Every now and then a girl’s gotta get out of town. That’s what I did last weekend when I went to Paso Robles to see artist Bruce Munro’s massive outdoor walk-through installation called Field of Light; at 15 acres it’s his largest work to date…and amazingly, it’s solar powered.
Located on the eastern edge of town at a venue called Sensorio that is currently under construction, Munro dramatically introduced the space to the public, placing 58,800 stemmed fiber-optic globes, connected by a web of wiring resembling solar synapses, across an undulating landscape of gently sloping hills and meadow. While it’s still light, you can see the sun streaming through this mass of orbs atop transparent stems, but as twilight falls, the bulbs begin lighting up in a multiplicity of colors.
They hug the landscape, carpeting the topography and wending their way up the hills and down into a small ravine, wrapping around the old coastal live oaks. With darkening dusk and a rising moon on the horizon, this is one magical super bloom. It’s subtle too; the colors shift from one shade to another but so slowly you barely notice, until suddenly the field of blue and green you’ve been looking at has morphed into pink and purple. It’s an ethereal light-based, sculptural experience that calls attention to nature.
And that’s partly the mission of this new 360-acre project called Sensorio, described as the intersection of art, technology, and nature. With sensory experience as its mission, it will eventually contain a waterfall, a botanical garden, an entertainment space for concerts, lectures, a maze, a meditation space, more immersive art installations and a hotel and conference center.
Ken Hunter, the developer of Sensorio, says he’s carried the image of Butchart Gardens, a former limestone quarry in Victoria, BC Canada that was converted into world-renowned gardens, in his mind for more than 30 years and knew that one day he wanted to create an interactive garden destination for “entertainment, exploration, meditation, adventure and delight.”
INSPIRED BY ULURU
He and his wife Bobbi were on vacation in Australia and happened upon British artist Bruce Munro’s light field at Uluru, the mystical Ayers Rock in the Red Center. This installation opened in 2016 and has been continually extended, now until 2020. They were bedazzled by what they saw and felt, and commissioned Munro to create a field of light for their property in Paso Robles. The Field of Light at Sensorio opened this May and is expected to close in early January 2020.

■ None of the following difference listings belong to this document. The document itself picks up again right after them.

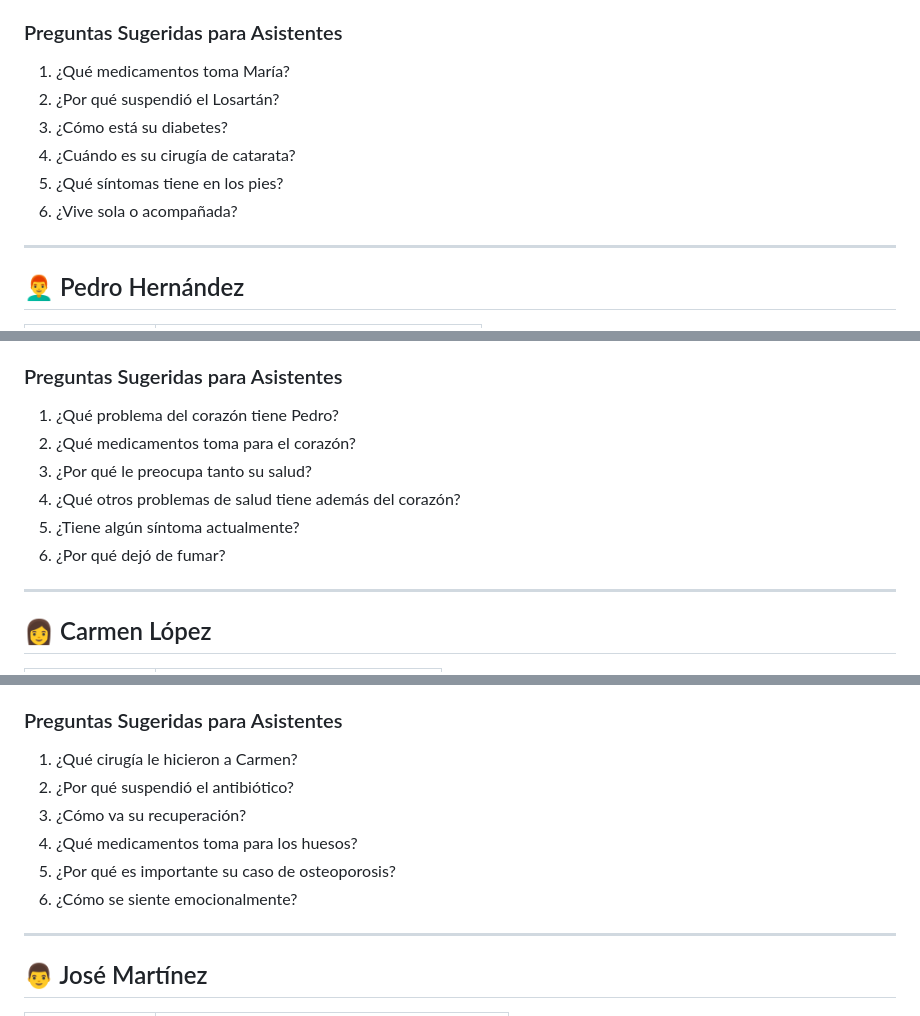
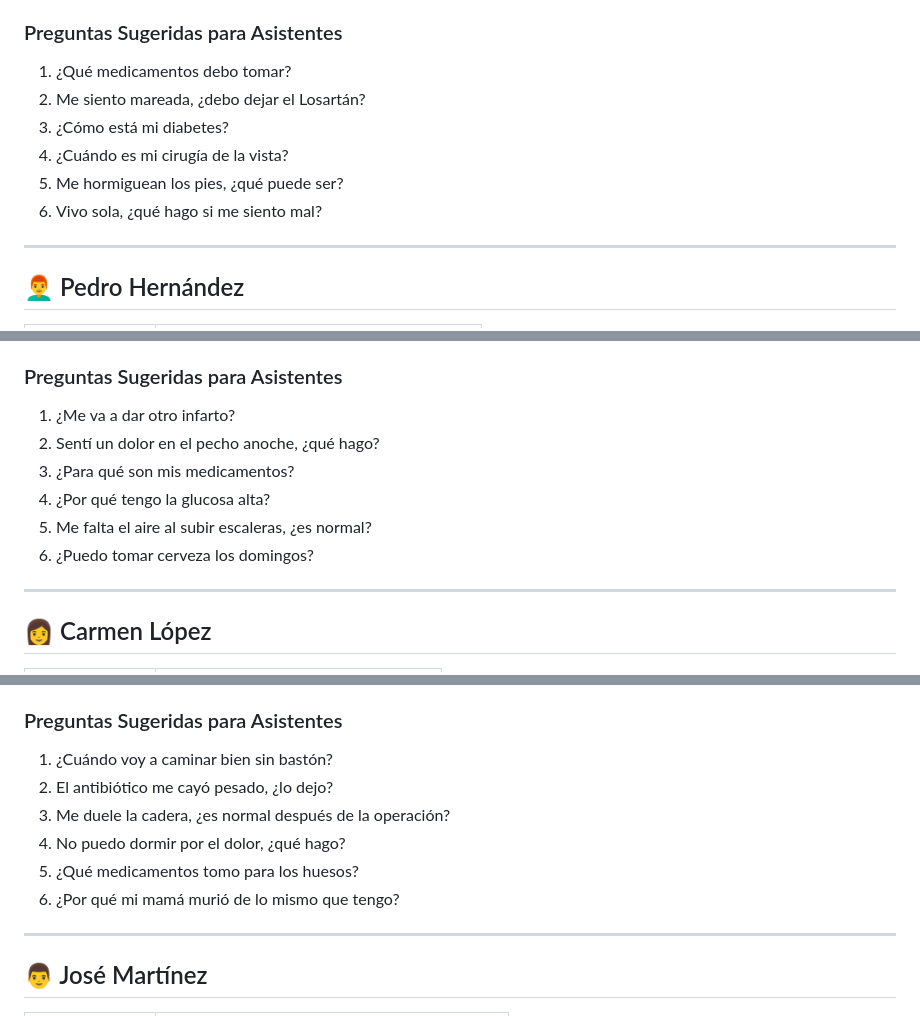
Before and after one commit to Phyton06/Nakawe, a Markdown page: Historial_pacientes.md, 3 parts joined by grey strips. GitHub-like rendering.

Commit message:
fix: preguntas en primera persona como si el paciente hablara con LUZ

```diff
--- a/Historial_pacientes.md
+++ b/Historial_pacientes.md
@@ -51,12 +51,12 @@
 - ❗ Cirugía de catarata pendiente — hija no podrá acompañarla
 
 ### Preguntas Sugeridas para Asistentes
-1. ¿Qué medicamentos toma María?
-2. ¿Por qué suspendió el Losartán?
-3. ¿Cómo está su diabetes?
-4. ¿Cuándo es su cirugía de catarata?
-5. ¿Qué síntomas tiene en los pies?
-6. ¿Vive sola o acompañada?
+1. ¿Qué medicamentos debo tomar?
+2. Me siento mareada, ¿debo dejar el Losartán?
+3. ¿Cómo está mi diabetes?
+4. ¿Cuándo es mi cirugía de la vista?
+5. Me hormiguean los pies, ¿qué puede ser?
+6. Vivo sola, ¿qué hago si me siento mal?
 
 ---
 
@@ -107,12 +107,12 @@
 - ❗ Asiste irregularmente a rehabilitación cardíaca
 
 ### Preguntas Sugeridas para Asistentes
-1. ¿Qué problema del corazón tiene Pedro?
-2. ¿Qué medicamentos toma para el corazón?
-3. ¿Por qué le preocupa tanto su salud?
-4. ¿Qué otros problemas de salud tiene además del corazón?
-5. ¿Tiene algún síntoma actualmente?
-6. ¿Por qué dejó de fumar?
+1. ¿Me va a dar otro infarto?
+2. Sentí un dolor en el pecho anoche, ¿qué hago?
+3. ¿Para qué son mis medicamentos?
+4. ¿Por qué tengo la glucosa alta?
+5. Me falta el aire al subir escaleras, ¿es normal?
+6. ¿Puedo tomar cerveza los domingos?
 
 ---
 
@@ -162,12 +162,12 @@
 - ❗ Siente que es "una carga" para su hija
 
 ### Preguntas Sugeridas para Asistentes
-1. ¿Qué cirugía le hicieron a Carmen?
-2. ¿Por qué suspendió el antibiótico?
-3. ¿Cómo va su recuperación?
-4. ¿Qué medicamentos toma para los huesos?
-5. ¿Por qué es importante su caso de osteoporosis?
-6. ¿Cómo se siente emocionalmente?
+1. ¿Cuándo voy a caminar bien sin bastón?
+2. El antibiótico me cayó pesado, ¿lo dejo?
+3. Me duele la cadera, ¿es normal después de la operación?
+4. No puedo dormir por el dolor, ¿qué hago?
+5. ¿Qué medicamentos tomo para los huesos?
+6. ¿Por qué mi mamá murió de lo mismo que tengo?
 
 ---
 
```
Also changed, not shown: other parts of Historial_pacientes.md (+6 -6 lines).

Munro himself is inspired by natural light and his curiosity for shared human experiences. With a background in fine arts and lighting design, large-scale light-based artworks have become his signature. He’s created them for parks, galleries, museums, botanical gardens, grand estates, and cathedrals all across the world.
Depending on the day and time that you leave, and barring the bumper to bumper traffic we encountered until well past Santa Barbara, you can get to Paso Robles in under four hours. You can even stop in cute little Solvang on the way for a bite to eat.